Raul Garcia Hemonnet
Last Friday, the 2021 edition of 'Thesis in 3 minutes', organized by the Rey Juan Carlos University, came to an end and in which the doctoral student and professor at the URJC, Irene Ros Martín, won the category ' Arts and Humanities'.
The final took place in the Assembly Hall of the Rectorate building on the Móstoles campus. Contestants from the Universidad Complutense, Universidad Autónoma and Alcalá de Henares competed, in addition to students from the URJC. The event was attended by the Vice-Rector for Postgraduate Studies, Luis Cayuela Delgado, and the Vice-Rector for Innovation and Transfer, Fernando García Muiña.
The final and the entire organization has been a success, as Pilar Abad, director of the International Doctoral School (EID), points out, "everything was phenomenal, the jury told us that there was a very high level among the contestants."
The finalists, as in the first phase, had to face the challenge of 'defending' their research in 180 seconds, in an informative and accessible way for the general public, with a single, static image as support for the exhibition.
Irene Ros Martín, points out that having won "is a boost to face the final phase of the thesis, which is hard and this motivates us to continue".
Ros Martín, who is also part of the PDI of the University, had to explain in three minutes a thesis that aims to "design a methodology that allows assessing, in public schools for Early Childhood and Primary Education, the basic requirements of safety, habitability and functionality that are contemplated in the Building Regulation Law”.

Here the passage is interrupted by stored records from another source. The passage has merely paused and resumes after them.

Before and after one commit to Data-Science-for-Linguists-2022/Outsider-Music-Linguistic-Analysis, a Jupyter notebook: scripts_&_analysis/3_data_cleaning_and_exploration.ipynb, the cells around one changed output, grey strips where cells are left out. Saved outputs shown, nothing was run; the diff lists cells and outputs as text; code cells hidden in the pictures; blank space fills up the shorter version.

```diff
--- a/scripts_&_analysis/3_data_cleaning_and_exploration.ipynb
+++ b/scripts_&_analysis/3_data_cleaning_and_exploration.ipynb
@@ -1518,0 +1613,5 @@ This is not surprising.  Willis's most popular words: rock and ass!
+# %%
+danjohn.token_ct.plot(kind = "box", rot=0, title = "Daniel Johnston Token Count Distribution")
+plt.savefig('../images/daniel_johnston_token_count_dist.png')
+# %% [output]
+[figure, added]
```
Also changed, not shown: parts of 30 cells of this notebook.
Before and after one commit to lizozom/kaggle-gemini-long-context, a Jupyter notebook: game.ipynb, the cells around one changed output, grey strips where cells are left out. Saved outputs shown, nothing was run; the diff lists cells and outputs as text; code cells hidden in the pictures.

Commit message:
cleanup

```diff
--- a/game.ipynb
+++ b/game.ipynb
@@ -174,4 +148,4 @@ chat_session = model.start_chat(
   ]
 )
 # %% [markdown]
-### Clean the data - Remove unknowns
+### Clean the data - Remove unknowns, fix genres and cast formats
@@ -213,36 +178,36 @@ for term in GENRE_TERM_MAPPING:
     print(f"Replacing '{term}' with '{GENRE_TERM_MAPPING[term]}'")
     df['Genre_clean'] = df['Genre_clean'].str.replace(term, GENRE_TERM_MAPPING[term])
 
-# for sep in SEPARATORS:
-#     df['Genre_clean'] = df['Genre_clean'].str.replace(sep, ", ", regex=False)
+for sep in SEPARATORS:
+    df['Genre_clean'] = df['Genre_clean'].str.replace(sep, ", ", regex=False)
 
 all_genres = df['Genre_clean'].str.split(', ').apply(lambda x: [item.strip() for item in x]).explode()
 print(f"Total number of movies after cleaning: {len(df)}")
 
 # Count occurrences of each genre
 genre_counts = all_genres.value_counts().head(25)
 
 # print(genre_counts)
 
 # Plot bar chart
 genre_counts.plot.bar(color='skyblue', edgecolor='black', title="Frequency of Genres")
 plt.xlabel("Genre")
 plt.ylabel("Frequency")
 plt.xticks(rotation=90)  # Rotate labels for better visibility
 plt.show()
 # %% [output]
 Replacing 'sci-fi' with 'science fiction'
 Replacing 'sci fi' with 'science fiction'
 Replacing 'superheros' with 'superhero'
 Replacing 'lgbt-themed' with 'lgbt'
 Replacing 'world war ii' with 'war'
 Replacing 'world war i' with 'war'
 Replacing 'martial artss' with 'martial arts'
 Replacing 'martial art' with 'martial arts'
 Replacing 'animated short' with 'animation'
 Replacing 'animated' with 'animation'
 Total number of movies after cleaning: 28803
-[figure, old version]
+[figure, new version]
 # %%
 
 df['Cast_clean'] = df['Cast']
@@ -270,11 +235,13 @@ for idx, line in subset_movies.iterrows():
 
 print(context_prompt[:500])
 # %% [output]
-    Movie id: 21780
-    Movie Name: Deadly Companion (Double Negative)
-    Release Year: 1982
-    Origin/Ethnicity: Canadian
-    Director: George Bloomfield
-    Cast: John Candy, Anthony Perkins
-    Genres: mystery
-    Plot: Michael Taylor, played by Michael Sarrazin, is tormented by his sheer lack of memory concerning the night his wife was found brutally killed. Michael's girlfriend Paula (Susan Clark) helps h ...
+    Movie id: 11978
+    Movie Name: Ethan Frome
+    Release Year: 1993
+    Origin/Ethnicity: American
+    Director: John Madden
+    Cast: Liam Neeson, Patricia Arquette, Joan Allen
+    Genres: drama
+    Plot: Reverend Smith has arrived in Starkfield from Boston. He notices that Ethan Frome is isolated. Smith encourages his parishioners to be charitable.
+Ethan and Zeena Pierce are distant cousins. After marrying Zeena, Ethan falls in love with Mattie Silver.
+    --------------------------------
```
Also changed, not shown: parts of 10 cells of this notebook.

In order to condense as much information as possible with scientific rigor and transmit it in an accessible way in three minutes, Irene Ros tried to generate an impact both with her words and with the selected image, in which a large damp stain can be seen on the ceiling and wall of a public school. The winner also used humor in her presentation.
The women of the URJC dominate the final
Ros Martín wanted to highlight the constant support during the process of the International Doctoral School and has valued the work and research of her colleagues, since all the finalists of the URJC are women, "I have seen a lot of ideas that they have to do with improving people's daily lives, research on people who have suffered a stroke or on the purification of water, among others. This contest gives us an opportunity to give voice to the great investigations that are being done and that many times are not seen and have to be seen more”.
For Pilar Abad, “very relevant research topics have been presented and those responsible have shown that they are great disseminators when it comes to explaining complex thesis contents in a way that they can be understood by the general public”.
A contest that has highlighted the high level and social importance of the research carried out at the Rey Juan Carlos University, as well as the work of the International Doctoral School in organizing the contest. The final was recorded on video and streamed. Those people who could not follow it live will soon be able to see it through TVURJC.